STUDY MATERIAL:
····················

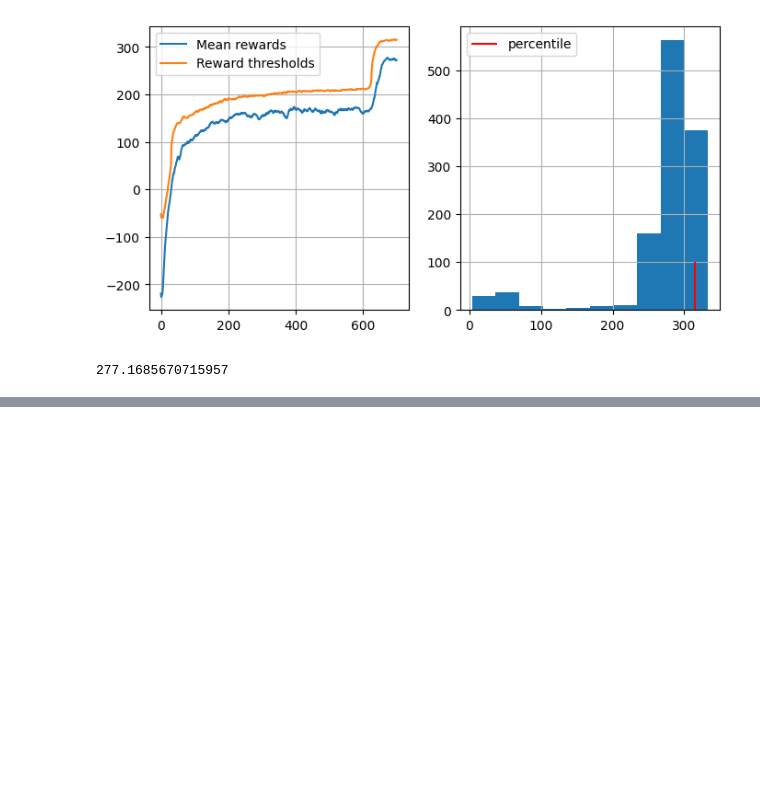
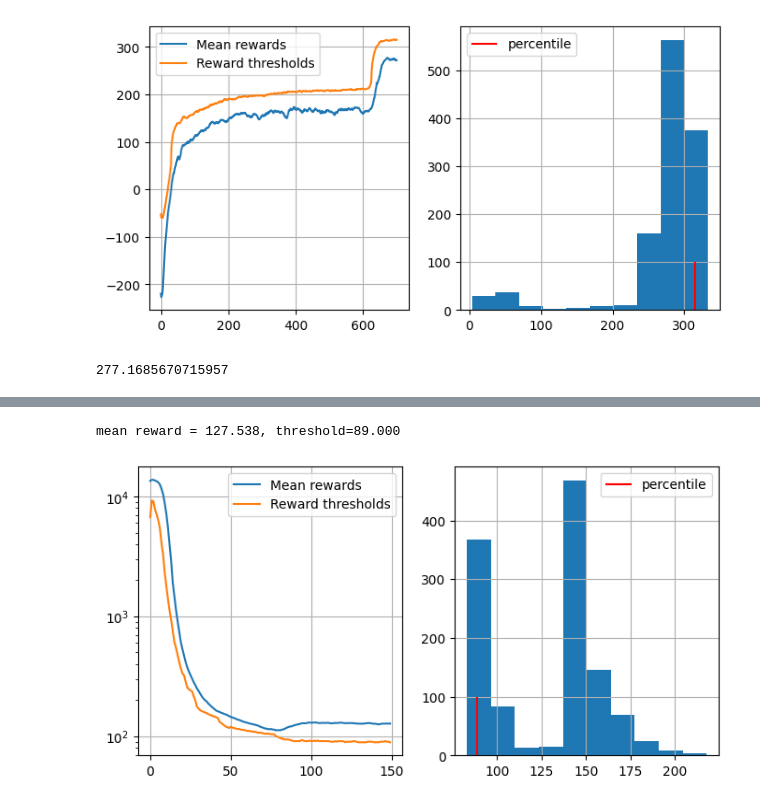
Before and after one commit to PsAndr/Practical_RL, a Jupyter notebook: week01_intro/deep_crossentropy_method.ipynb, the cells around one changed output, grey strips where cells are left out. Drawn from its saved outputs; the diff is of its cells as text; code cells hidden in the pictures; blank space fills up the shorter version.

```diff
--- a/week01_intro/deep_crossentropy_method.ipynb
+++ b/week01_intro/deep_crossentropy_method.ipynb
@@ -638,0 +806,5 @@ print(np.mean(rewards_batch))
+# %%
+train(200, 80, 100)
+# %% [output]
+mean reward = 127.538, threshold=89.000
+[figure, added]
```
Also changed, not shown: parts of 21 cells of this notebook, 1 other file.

····················

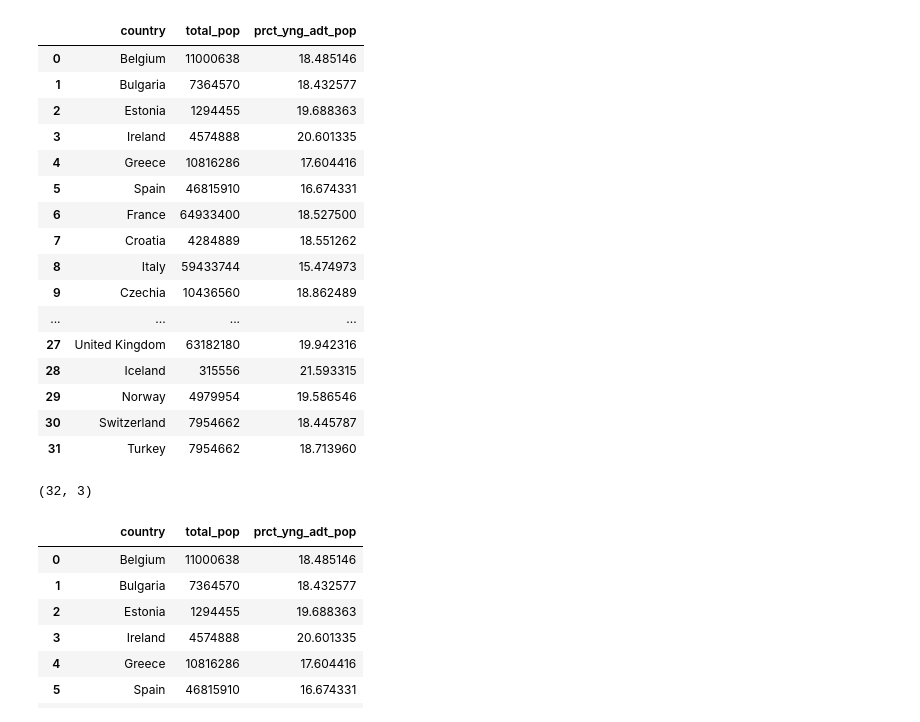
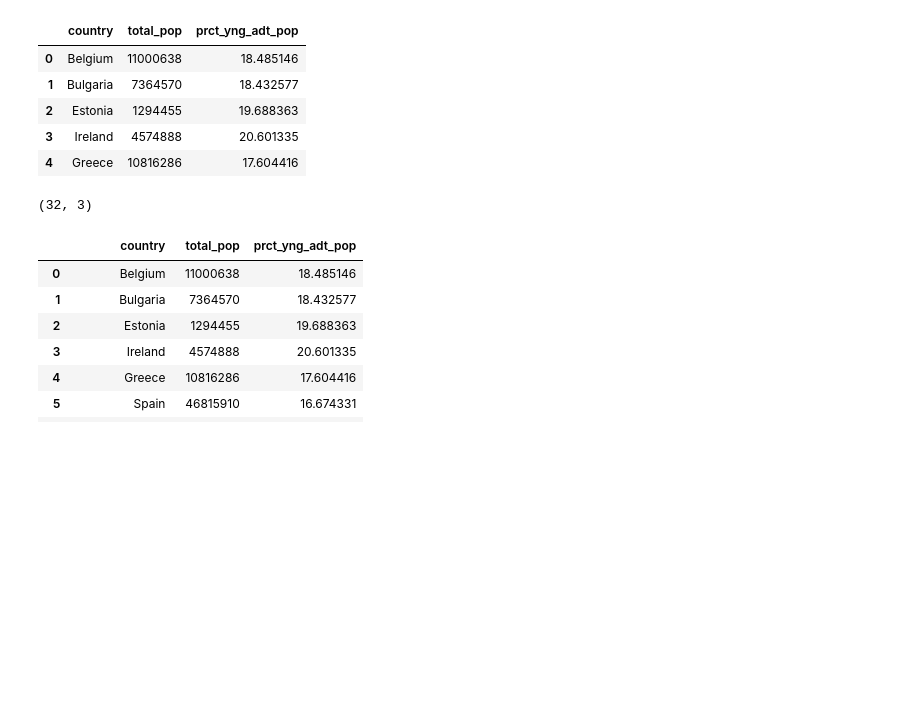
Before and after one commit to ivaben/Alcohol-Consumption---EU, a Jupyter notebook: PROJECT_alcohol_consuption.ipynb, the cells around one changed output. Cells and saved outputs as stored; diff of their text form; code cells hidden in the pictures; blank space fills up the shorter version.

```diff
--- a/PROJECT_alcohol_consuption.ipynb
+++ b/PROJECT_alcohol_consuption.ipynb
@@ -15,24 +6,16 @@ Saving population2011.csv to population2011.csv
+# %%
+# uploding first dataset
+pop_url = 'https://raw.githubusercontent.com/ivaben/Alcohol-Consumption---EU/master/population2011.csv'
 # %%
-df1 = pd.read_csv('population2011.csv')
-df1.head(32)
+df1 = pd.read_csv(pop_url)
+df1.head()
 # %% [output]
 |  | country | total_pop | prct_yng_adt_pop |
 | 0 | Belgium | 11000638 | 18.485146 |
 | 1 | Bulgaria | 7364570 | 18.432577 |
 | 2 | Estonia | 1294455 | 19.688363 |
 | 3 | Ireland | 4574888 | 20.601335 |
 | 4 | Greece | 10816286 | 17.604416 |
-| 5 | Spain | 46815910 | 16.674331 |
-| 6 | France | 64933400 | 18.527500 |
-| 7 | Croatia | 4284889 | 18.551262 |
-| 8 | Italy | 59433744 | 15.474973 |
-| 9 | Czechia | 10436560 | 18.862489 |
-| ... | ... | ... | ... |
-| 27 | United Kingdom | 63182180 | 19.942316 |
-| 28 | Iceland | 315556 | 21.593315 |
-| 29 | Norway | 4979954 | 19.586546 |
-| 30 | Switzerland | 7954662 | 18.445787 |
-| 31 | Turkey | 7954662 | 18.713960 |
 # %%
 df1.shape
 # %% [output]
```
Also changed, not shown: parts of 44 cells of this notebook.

····················

Once you find the string "changed" in a line of the records, copy that line.

Before and after one commit to PsAndr/Practical_RL, a Jupyter notebook: week01_intro/deep_crossentropy_method.ipynb, the cells around one changed output, grey strips where cells are left out. Drawn from its saved outputs; the diff is of its cells as text; code cells hidden in the pictures; blank space fills up the shorter version.
Also changed, not shown: parts of 21 cells of this notebook, 1 other file.
Before and after one commit to ivaben/Alcohol-Consumption---EU, a Jupyter notebook: PROJECT_alcohol_consuption.ipynb, the cells around one changed output. Cells and saved outputs as stored; diff of their text form; code cells hidden in the pictures; blank space fills up the shorter version.
Also changed, not shown: parts of 44 cells of this notebook.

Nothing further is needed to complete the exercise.